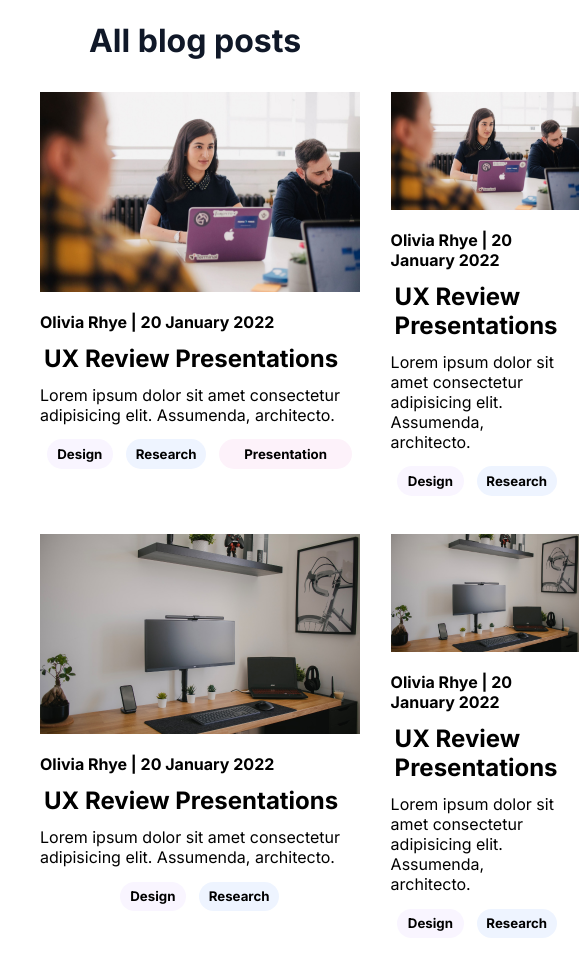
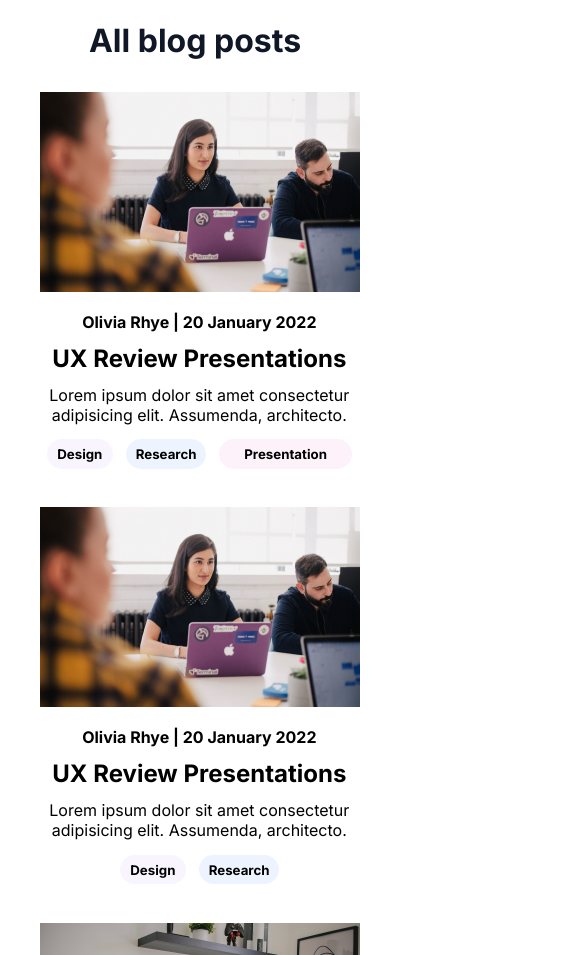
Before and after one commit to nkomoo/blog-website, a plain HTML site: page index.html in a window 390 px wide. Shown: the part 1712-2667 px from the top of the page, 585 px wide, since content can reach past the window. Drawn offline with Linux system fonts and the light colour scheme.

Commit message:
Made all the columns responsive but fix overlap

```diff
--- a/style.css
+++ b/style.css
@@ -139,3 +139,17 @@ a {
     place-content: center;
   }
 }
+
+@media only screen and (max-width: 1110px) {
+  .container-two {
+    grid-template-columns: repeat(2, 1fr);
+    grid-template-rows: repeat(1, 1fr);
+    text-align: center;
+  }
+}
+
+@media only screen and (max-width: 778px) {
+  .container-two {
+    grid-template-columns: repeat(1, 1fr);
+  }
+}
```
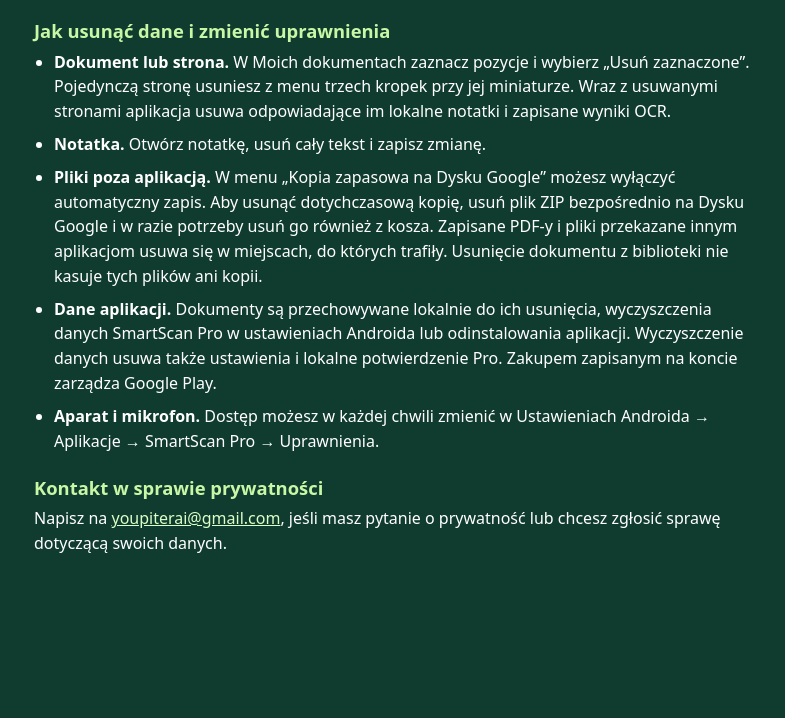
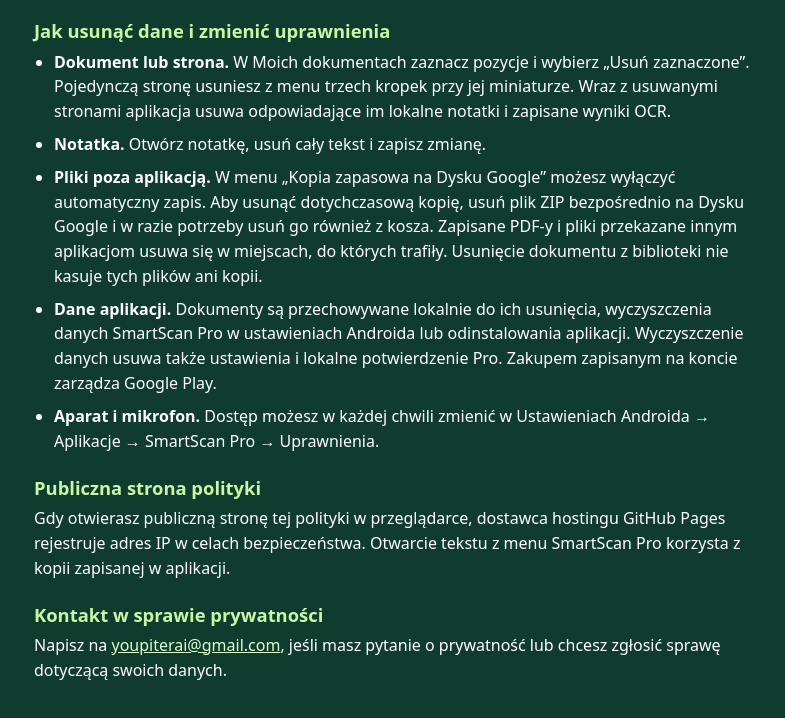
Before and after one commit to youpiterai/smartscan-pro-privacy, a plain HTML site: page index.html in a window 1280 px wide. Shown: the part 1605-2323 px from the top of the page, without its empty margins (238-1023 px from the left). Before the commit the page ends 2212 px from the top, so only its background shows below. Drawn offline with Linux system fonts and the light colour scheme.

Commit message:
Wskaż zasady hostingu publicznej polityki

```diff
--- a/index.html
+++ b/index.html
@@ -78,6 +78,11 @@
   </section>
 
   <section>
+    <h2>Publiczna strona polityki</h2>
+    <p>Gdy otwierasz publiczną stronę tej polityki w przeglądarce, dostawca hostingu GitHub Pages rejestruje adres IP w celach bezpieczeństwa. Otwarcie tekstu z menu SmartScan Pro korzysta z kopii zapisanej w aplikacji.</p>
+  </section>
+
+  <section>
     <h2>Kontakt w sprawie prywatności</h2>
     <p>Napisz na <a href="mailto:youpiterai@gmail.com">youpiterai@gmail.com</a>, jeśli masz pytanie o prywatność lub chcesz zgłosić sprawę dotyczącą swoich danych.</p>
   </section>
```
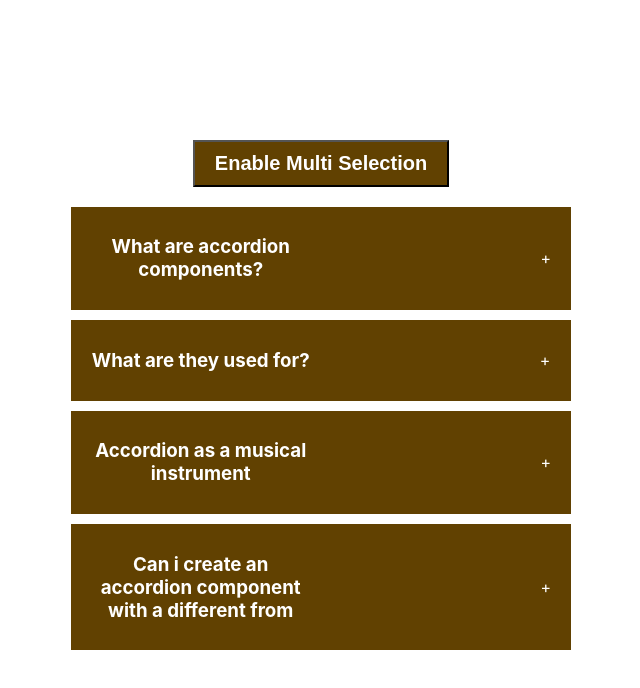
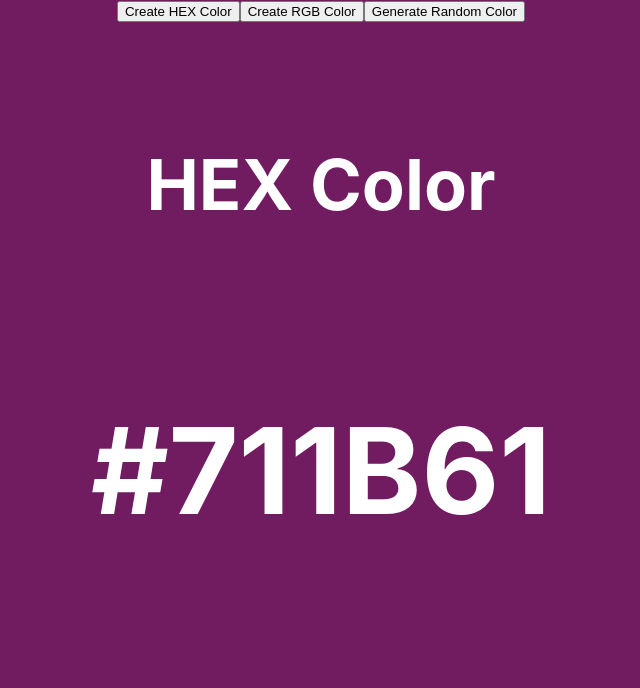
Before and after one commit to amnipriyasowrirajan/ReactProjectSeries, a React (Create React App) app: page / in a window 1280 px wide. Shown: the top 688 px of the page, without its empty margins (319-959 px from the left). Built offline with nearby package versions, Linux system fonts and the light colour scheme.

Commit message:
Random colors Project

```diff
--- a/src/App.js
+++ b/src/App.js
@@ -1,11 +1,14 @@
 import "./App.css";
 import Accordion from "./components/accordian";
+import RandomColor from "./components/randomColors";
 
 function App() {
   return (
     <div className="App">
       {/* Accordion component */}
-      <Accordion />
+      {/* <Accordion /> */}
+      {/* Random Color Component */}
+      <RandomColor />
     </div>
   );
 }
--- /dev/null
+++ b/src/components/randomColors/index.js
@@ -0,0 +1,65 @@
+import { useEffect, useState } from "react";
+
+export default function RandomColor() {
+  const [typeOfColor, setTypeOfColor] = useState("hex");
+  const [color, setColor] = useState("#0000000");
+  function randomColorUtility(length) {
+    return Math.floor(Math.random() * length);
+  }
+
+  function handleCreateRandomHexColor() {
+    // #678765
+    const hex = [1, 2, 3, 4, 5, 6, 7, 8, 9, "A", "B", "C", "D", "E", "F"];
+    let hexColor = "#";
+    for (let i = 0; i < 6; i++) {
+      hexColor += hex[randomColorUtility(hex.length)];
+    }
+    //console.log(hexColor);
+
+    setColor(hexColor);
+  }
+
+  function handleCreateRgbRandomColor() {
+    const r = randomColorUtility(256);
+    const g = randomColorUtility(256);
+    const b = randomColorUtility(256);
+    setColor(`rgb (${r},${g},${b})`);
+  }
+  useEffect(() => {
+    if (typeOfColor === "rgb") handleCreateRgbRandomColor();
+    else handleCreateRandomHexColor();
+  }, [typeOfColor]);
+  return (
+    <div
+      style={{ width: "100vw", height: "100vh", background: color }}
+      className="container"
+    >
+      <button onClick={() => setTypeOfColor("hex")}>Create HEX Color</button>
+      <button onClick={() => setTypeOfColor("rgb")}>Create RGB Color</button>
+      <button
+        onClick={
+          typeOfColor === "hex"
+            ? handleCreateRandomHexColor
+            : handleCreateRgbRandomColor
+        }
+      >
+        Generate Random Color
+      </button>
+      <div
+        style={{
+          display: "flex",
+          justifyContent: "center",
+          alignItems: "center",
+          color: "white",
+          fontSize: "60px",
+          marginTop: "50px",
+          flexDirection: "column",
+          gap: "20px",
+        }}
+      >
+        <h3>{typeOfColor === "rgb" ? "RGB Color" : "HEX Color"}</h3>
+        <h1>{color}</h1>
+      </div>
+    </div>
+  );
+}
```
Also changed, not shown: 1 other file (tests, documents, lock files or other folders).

--*--

- _TASK STATEMENT_
Filter the records above and return every line that holds the word "button".

- _REPLY_
+      <button onClick={() => setTypeOfColor("hex")}>Create HEX Color</button>
+      <button onClick={() => setTypeOfColor("rgb")}>Create RGB Color</button>
+      <button
+      </button>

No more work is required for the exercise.